The findings were announced by ChildLine, the children’s helpline now run by the NSPCC, after it analysed nearly 6,000 calls made to the helpline.
It said children felt pressurised into having sex at an early age, but didn’t get enough information about sexual health and contraception.
ChildLine counsellors found that children and young people thought that contraception was expensive and that visits to their doctor were not confidential. Others did not know how to use condoms, or believed that the pill would make them fat.
The figures showed that few children called ChildLine for advice about sexually transmitted diseases (STIs), and didn’t know that contraception could protect them from STIs as well as pregnancy.
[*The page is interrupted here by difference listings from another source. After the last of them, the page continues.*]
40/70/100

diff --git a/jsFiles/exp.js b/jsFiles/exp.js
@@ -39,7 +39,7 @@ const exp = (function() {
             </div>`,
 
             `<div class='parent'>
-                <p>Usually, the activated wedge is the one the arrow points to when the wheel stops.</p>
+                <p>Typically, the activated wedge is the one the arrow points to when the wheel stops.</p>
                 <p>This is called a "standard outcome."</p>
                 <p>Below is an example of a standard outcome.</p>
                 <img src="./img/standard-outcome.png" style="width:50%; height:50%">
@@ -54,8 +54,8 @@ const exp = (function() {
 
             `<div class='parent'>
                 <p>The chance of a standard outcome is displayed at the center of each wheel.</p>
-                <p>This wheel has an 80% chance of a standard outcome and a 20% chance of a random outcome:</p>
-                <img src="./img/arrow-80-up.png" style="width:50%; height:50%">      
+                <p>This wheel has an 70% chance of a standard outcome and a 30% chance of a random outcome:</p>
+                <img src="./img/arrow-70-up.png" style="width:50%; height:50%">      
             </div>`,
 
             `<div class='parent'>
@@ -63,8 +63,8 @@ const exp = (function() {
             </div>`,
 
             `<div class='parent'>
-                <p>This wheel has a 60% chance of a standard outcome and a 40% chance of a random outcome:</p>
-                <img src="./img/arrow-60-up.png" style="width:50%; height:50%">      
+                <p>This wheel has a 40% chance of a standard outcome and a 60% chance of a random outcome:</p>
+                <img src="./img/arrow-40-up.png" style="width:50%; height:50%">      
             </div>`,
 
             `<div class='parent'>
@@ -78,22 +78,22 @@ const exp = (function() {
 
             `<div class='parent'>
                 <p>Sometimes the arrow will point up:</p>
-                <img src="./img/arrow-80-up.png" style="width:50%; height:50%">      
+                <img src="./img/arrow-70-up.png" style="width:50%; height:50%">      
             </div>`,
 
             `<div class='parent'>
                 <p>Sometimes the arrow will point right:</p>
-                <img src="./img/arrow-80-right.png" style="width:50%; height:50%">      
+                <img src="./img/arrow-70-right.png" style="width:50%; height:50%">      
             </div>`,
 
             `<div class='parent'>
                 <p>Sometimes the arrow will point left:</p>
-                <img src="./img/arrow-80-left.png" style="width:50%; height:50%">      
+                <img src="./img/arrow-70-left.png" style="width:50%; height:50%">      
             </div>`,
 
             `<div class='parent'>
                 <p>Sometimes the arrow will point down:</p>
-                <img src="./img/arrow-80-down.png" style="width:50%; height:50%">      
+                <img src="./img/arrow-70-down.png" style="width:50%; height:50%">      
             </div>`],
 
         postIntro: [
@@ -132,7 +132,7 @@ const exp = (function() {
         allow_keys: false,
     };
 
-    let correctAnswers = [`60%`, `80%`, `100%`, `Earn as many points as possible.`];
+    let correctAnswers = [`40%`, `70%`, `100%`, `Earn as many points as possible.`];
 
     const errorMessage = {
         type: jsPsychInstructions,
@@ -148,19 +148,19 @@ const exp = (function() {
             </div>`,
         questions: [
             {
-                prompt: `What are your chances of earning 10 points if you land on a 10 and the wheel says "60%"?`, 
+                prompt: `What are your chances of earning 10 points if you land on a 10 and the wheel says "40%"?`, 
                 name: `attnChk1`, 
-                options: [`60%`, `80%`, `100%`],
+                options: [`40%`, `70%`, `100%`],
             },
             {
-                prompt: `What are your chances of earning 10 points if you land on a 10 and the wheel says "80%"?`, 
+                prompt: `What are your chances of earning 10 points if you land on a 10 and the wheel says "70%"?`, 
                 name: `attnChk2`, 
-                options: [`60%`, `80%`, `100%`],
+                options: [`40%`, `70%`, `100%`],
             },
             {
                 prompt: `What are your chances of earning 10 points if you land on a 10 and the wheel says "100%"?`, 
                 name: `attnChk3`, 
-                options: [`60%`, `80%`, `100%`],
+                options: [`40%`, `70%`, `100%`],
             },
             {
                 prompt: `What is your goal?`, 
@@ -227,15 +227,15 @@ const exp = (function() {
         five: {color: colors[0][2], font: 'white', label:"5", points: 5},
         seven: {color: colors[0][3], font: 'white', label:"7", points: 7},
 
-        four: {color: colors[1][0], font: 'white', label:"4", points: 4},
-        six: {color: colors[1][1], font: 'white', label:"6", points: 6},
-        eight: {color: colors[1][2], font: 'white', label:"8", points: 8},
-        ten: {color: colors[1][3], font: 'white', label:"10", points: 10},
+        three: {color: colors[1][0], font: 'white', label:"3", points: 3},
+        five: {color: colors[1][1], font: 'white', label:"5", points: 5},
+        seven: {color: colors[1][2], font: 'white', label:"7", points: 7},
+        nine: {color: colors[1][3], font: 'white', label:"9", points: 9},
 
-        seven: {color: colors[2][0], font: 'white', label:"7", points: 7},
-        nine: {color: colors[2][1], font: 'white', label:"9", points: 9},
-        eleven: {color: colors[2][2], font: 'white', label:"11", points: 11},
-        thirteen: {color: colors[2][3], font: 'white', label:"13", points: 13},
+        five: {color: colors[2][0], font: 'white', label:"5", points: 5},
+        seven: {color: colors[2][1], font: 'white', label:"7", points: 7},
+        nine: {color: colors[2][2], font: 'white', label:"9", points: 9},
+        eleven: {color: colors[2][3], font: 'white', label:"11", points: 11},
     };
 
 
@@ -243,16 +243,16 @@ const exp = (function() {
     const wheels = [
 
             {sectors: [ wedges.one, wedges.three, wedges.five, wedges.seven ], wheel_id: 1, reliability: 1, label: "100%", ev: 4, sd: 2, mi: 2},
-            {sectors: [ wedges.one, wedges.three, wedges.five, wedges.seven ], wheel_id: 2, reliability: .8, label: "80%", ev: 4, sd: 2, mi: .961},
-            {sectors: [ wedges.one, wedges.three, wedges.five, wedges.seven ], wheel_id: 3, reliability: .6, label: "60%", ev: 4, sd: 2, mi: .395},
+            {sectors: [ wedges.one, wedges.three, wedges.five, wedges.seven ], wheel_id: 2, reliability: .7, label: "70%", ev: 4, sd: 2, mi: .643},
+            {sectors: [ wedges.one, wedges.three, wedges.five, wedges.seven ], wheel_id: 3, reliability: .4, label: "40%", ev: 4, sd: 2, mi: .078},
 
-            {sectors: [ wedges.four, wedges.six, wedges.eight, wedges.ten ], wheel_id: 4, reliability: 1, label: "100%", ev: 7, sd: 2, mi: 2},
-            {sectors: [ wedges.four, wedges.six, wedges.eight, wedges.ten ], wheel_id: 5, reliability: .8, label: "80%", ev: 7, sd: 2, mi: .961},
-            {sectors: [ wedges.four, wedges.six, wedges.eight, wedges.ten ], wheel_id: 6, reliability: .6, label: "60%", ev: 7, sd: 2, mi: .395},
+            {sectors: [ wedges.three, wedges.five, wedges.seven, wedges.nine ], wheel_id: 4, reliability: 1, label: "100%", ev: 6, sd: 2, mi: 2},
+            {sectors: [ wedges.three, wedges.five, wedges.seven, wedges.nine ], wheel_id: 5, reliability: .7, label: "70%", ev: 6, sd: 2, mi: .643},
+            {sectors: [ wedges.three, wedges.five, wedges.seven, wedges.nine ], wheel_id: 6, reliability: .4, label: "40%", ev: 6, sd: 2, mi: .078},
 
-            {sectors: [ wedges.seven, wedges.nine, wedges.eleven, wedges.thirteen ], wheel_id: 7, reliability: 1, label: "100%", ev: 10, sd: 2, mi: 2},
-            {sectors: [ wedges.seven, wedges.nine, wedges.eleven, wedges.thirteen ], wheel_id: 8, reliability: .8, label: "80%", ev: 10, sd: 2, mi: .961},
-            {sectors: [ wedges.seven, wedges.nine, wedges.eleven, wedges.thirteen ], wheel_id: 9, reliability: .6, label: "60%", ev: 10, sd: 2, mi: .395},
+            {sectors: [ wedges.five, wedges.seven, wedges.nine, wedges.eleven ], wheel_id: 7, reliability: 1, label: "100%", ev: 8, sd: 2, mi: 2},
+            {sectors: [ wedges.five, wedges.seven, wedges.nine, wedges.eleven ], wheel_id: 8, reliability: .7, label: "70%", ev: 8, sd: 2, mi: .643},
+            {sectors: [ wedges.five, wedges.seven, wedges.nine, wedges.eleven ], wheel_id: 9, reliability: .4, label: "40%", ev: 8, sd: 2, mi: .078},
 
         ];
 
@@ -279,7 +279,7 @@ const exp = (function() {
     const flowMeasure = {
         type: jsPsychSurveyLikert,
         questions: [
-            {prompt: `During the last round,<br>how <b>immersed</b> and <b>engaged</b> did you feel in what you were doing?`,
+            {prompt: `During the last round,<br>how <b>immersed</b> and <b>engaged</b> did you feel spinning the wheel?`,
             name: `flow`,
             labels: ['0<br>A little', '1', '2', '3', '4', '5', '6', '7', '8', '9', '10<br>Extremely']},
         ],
Alcohol was an added problem with children as young as 12 admitting drinking to cope with their feelings of confusion and embarrassment.
The charity wants the government to make personal, social and health education mandatory in England, and for the subject to cover sexuality, relationships, safe sex and pregnancy. It is also calling on the Scottish Executive to review the progress and implementation of the Respect and Responsibility strategy on improving sexual health, and for the Welsh Assembly to review the delivery of sex and relationships education.
“It is clear from the calls to the helpline that children are living in a highly sexualised culture, and although we are pleased they are seeking advice, the lack of knowledge some callers display is frightening,” said Anne Houston, director of NSPCC’s ChildLine service.